> [Assigned task] In the entries below, find each line with the word "extends" and pull it out.

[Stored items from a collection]
★ ★ ★

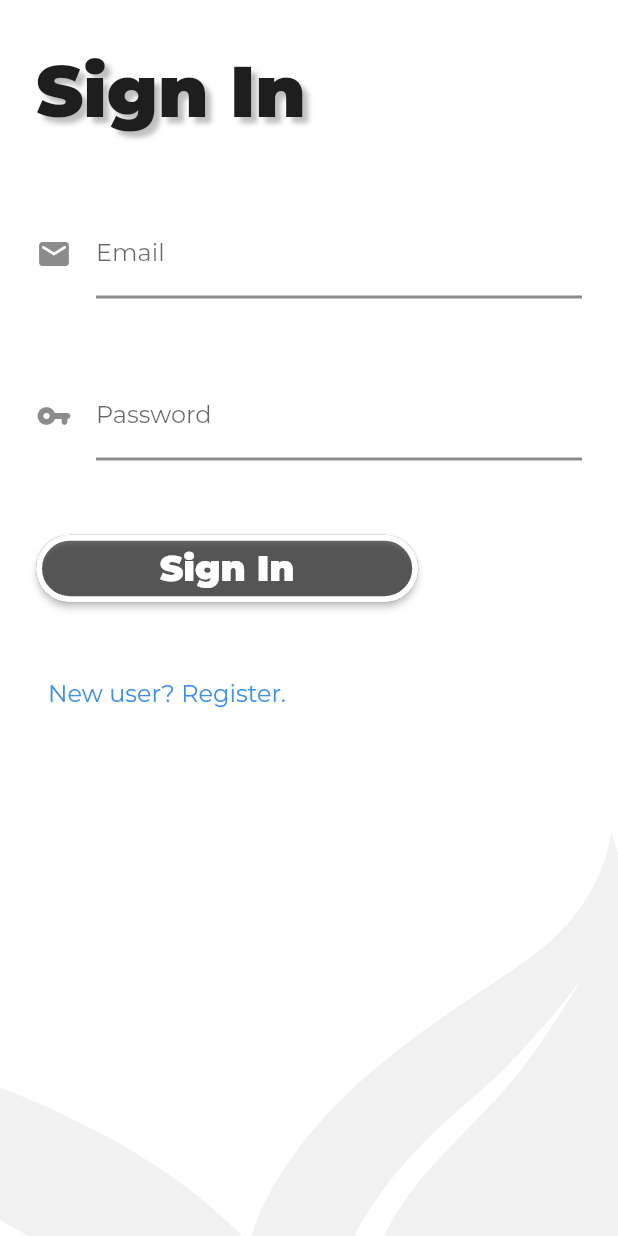
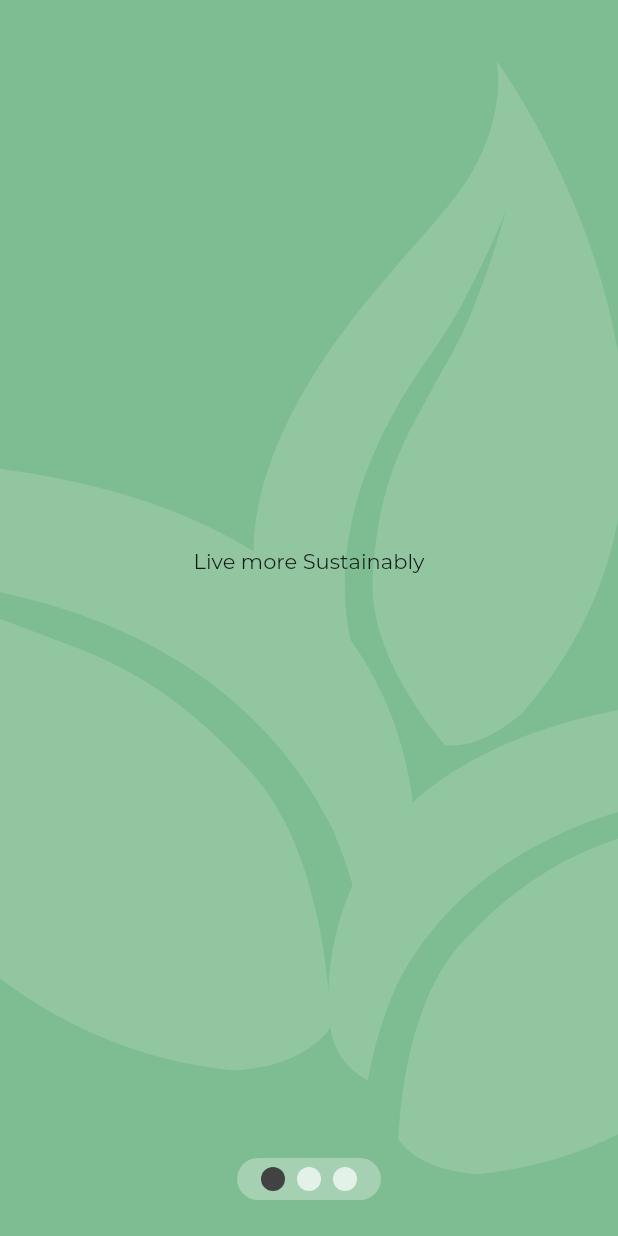
Before and after one commit to matthewyingtao/environ, a Flutter app: the screen it shows after launch, on a phone screen of 412 x 824 dp. Run offline on Flutter 3.47's test engine with Material 2 defaults, Android fonts, the phone set to English and light mode, and no system bars; drawn by our look-alikes of smooth_page_indicator; our stand-ins replace cloud_firestore, firebase_auth, firebase_core, flutter_spinkit, flutter_svg, shared_preferences; accounts and stored records are empty.

Commit message:
added onboarding

```diff
--- a/lib/screens/authenticate/authenticate.dart
+++ b/lib/screens/authenticate/authenticate.dart
@@ -1,6 +1,5 @@
 import 'package:brewcrew/screens/authenticate/sign_in.dart';
 import 'package:brewcrew/screens/authenticate/register.dart';
-import 'package:brewcrew/shared/constants.dart';
 import 'package:flutter/material.dart';
 import 'package:flutter_svg/flutter_svg.dart';
 import 'dart:math';
@@ -43,13 +42,14 @@ class _AuthenticateState extends State<Authenticate> {
             curve: Curves.easeInOut,
             builder: (BuildContext context, double size, Widget widget) {
               return Transform.scale(
+                origin: Offset(0, 300),
                 alignment: Alignment.topLeft,
                 scale: size,
-                child: Opacity(
-                  opacity: 0.05,
-                  child: Transform(
-                    transform: Matrix4.rotationZ(pi / 12.0),
-                    child: SvgPicture.asset("assets/leavesbg.svg"),
+                child: Transform(
+                  transform: Matrix4.rotationZ(pi / 12.0),
+                  child: SvgPicture.asset(
+                    "assets/leavesbg.svg",
+                    color: Color.fromRGBO(0, 0, 0, 0.05),
                   ),
                 ),
               );
--- a/lib/screens/authenticate/sign_in.dart
+++ b/lib/screens/authenticate/sign_in.dart
@@ -1,9 +1,8 @@
-import 'package:brewcrew/components/wide_stadium_button.dart';
+import 'package:brewcrew/shared/components/wide_stadium_button.dart';
 import 'package:brewcrew/services/auth.dart';
 import 'package:brewcrew/shared/constants.dart';
 import 'package:brewcrew/shared/loading.dart';
 import 'package:flutter/material.dart';
-
 
 class SignIn extends StatefulWidget {
   final Function toggleView;
@@ -103,7 +102,7 @@ class _SignInState extends State<SignIn> {
                       TextButton(
                         child: Text(
                           "New user? Register.",
-                          style: textButtonStyle,
+                          style: linkButtonStyle,
                         ),
                         onPressed: () {
                           widget.toggleView();
--- /dev/null
+++ b/lib/screens/onboarding/onboarding.dart
@@ -0,0 +1,120 @@
+import 'package:brewcrew/screens/onboarding/sustainably.dart';
+import 'package:brewcrew/shared/constants.dart';
+import 'package:flutter/material.dart';
+import 'package:flutter_svg/flutter_svg.dart';
+import 'package:smooth_page_indicator/smooth_page_indicator.dart';
+import 'dart:math';
+
+class Onboarding extends StatefulWidget {
+  @override
+  _OnboardingState createState() => _OnboardingState();
+}
+
+class _OnboardingState extends State<Onboarding> {
+  double leafSize = 4;
+  final PageController controller = PageController(initialPage: 0);
+  Color _bgColor = themeGreen;
+
+  @override
+  Widget build(BuildContext context) {
+    return Scaffold(
+      resizeToAvoidBottomInset: false,
+      backgroundColor: _bgColor,
+      body: Stack(
+        children: [
+          AnimatedContainer(
+            constraints: BoxConstraints.expand(),
+            duration: Duration(milliseconds: 500),
+            color: _bgColor,
+            child: TweenAnimationBuilder<double>(
+              tween: Tween<double>(begin: 0, end: leafSize),
+              duration: const Duration(milliseconds: 500),
+              curve: Curves.easeInOut,
+              builder: (BuildContext context, double size, Widget widget) {
+                return Transform.scale(
+                  alignment: Alignment.center,
+                  scale: 2,
+                  child: SvgPicture.asset(
+                    "assets/leavesbg.svg",
+                    color: Color.fromRGBO(255, 255, 255, 0.15),
+                  ),
+                );
+              },
+            ),
+          ),
+          AnimatedSwitcher(
+            duration: const Duration(milliseconds: 200),
+            child: Column(
+              children: [
+                Expanded(
+                  child: PageView(
+                    scrollDirection: Axis.horizontal,
+                    controller: controller,
+                    onPageChanged: (index) {
+                      setState(() {
+                        switch (index) {
+                          case 0:
+                            {
+                              _bgColor = themeGreen;
+                            }
+                            break;
+
+                          case 1:
+                            {
+                              _bgColor = themeBlue;
+                            }
+                            break;
+
+                          case 2:
+                            {
+                              _bgColor = themeRed;
+                            }
+                            break;
+                        }
+                      });
+                    },
+                    children: <Widget>[
+                      // Sustainably(),
+                      Center(
+                        child: Sustainably(),
+                      ),
+                      Center(
+                        child: Text('Second Page'),
+                      ),
+                      Center(
+                        child: Text('Third Page'),
+                      )
+                    ],
+                  ),
+                ),
+                Container(
+                  padding: EdgeInsets.symmetric(
+                    horizontal: 8.0,
+                    vertical: 24.0,
+                  ),
+                  child: Container(
+                    decoration: BoxDecoration(
+                      borderRadius: BorderRadius.circular(50),
+                      color: Colors.white30,
+                    ),
+                    padding: EdgeInsets.symmetric(
+                      vertical: 6.0,
+                      horizontal: 16.0,
+                    ),
+                    child: SmoothPageIndicator(
+                        controller: controller,
+                        count: 3,
+                        effect: WormEffect(
+                            dotColor: Colors.white70,
+                            activeDotColor: Colors.grey[800]),
+                        onDotClicked: (index) {}),
+                  ),
+                )
+              ],
+            ),
+          ),
+        ],
+      ),
+    );
+  }
+}
--- /dev/null
+++ b/lib/screens/onboarding/sustainably.dart
@@ -0,0 +1,10 @@
+import 'package:flutter/material.dart';
+
+class Sustainably extends StatelessWidget {
+  @override
+  Widget build(BuildContext context) {
+    return Container(
+      child: Text("Live more Sustainably"),
+    );
+  }
+}
--- a/lib/screens/wrapper.dart
+++ b/lib/screens/wrapper.dart
@@ -1,17 +1,52 @@
 import 'package:brewcrew/screens/authenticate/authenticate.dart';
 import 'package:brewcrew/screens/home/home.dart';
+import 'package:brewcrew/screens/onboarding/onboarding.dart';
+import 'package:brewcrew/shared/loading.dart';
 import 'package:flutter/material.dart';
 import 'package:provider/provider.dart';
 import '../models/user_model.dart';
+import 'package:shared_preferences/shared_preferences.dart';
 
-class Wrapper extends StatelessWidget {
+class Wrapper extends StatefulWidget {
+  @override
+  _WrapperState createState() => _WrapperState();
+}
+
+class _WrapperState extends State<Wrapper> {
+  Future<bool> isFirstTime() async {
+    return true;
+    // await new Future.delayed(const Duration(milliseconds: 500));
+    // SharedPreferences prefs = await SharedPreferences.getInstance();
+    // await prefs.clear();
+    // var isFirstTime = prefs.getBool('first_time');
+    // if (isFirstTime == null || true) {
+    //   prefs.setBool('first_time', false);
+    //   return true;
+    // } else {
+    //   return false;
+    // }
+  }
+
   @override
   Widget build(BuildContext context) {
     final user = Provider.of<UserModel>(context);
-    if (user == null) {
-      return Authenticate();
-    } else {
-      return Home();
-    }
+
+    return FutureBuilder<bool>(
+      future: isFirstTime(),
+      builder: (BuildContext context, isFirstTimeSnapshot) {
+        if (isFirstTimeSnapshot.hasData && !isFirstTimeSnapshot.hasError) {
+          if (isFirstTimeSnapshot.data) {
+            return Onboarding();
+          } else {
+            if (user == null) {
+              return Authenticate();
+            } else
+              return Home();
+          }
+        } else {
+          return Loading();
+        }
+      },
+    );
   }
 }
--- a/lib/shared/constants.dart
+++ b/lib/shared/constants.dart
@@ -1,18 +1,6 @@
 import 'package:flutter/material.dart';
 
-const Map<int, Color> themeGreen = {
-  50: Color.fromRGBO(102, 191, 141, 0.05),
-  100: Color.fromRGBO(102, 191, 141, 0.1),
-  200: Color.fromRGBO(102, 191, 141, 0.2),
-  300: Color.fromRGBO(102, 191, 141, 0.3),
-  400: Color.fromRGBO(102, 191, 141, 0.4),
-  500: Color.fromRGBO(102, 191, 141, 0.5),
-  600: Color.fromRGBO(102, 191, 141, 0.6),
-  700: Color.fromRGBO(102, 191, 141, 0.7),
-  800: Color.fromRGBO(102, 191, 141, 0.8),
-  900: Color.fromRGBO(102, 191, 141, 0.9),
-  1000: Color(0xff7ebc91),
-};
+const themeGreen = Color(0xff7EBC91);
 const themeDarkGreen = Color(0xff5A956D);
 const themeBlue = Color(0xff3f90ea);
 const themeRed = Color(0xffe46855);
@@ -31,9 +19,10 @@ const textInputDecoration = InputDecoration(
       borderSide: BorderSide(color: themeBlue, width: 2.0)),
 );
 
-const textButtonStyle = TextStyle(
-  color: themeBlue,
+const linkButtonStyle = const TextStyle(
+  color: themeDarkGreen,
   fontSize: 16,
+  decoration: TextDecoration.underline,
 );
 
 double getElevation(Set<MaterialState> states) {
@@ -69,9 +58,9 @@ ButtonStyle roundedButtonWhite = ButtonStyle(
 );
 
 ThemeData appTheme = ThemeData(
-    primaryColor: themeGreen[1000],
+    primaryColor: themeGreen,
     accentColor: Colors.green,
-    backgroundColor: themeGreen[100],
+    backgroundColor: themeGreen,
     fontFamily: "Montserrat",
     textTheme: TextTheme(
       headline1: TextStyle(
```
Also changed, not shown: lib/screens/authenticate/register.dart (+2 -5 lines), lib/shared/loading.dart (+5 -4 lines), pubspec.yaml (+10 -8 lines), lib/screens/onboarding/knowledge.dart (added), lib/screens/onboarding/progress.dart (added), lib/shared/components/wide_stadium_button.dart (renamed from lib/components/wide_stadium_button.dart), pubspec.lock.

★ ★ ★

> [Exercise result]
@@ -43,13 +42,14 @@ class _AuthenticateState extends State<Authenticate> {
 class SignIn extends StatefulWidget {
@@ -103,7 +102,7 @@ class _SignInState extends State<SignIn> {
+class Onboarding extends StatefulWidget {
+class _OnboardingState extends State<Onboarding> {
+class Sustainably extends StatelessWidget {
-class Wrapper extends StatelessWidget {
+class Wrapper extends StatefulWidget {
+class _WrapperState extends State<Wrapper> {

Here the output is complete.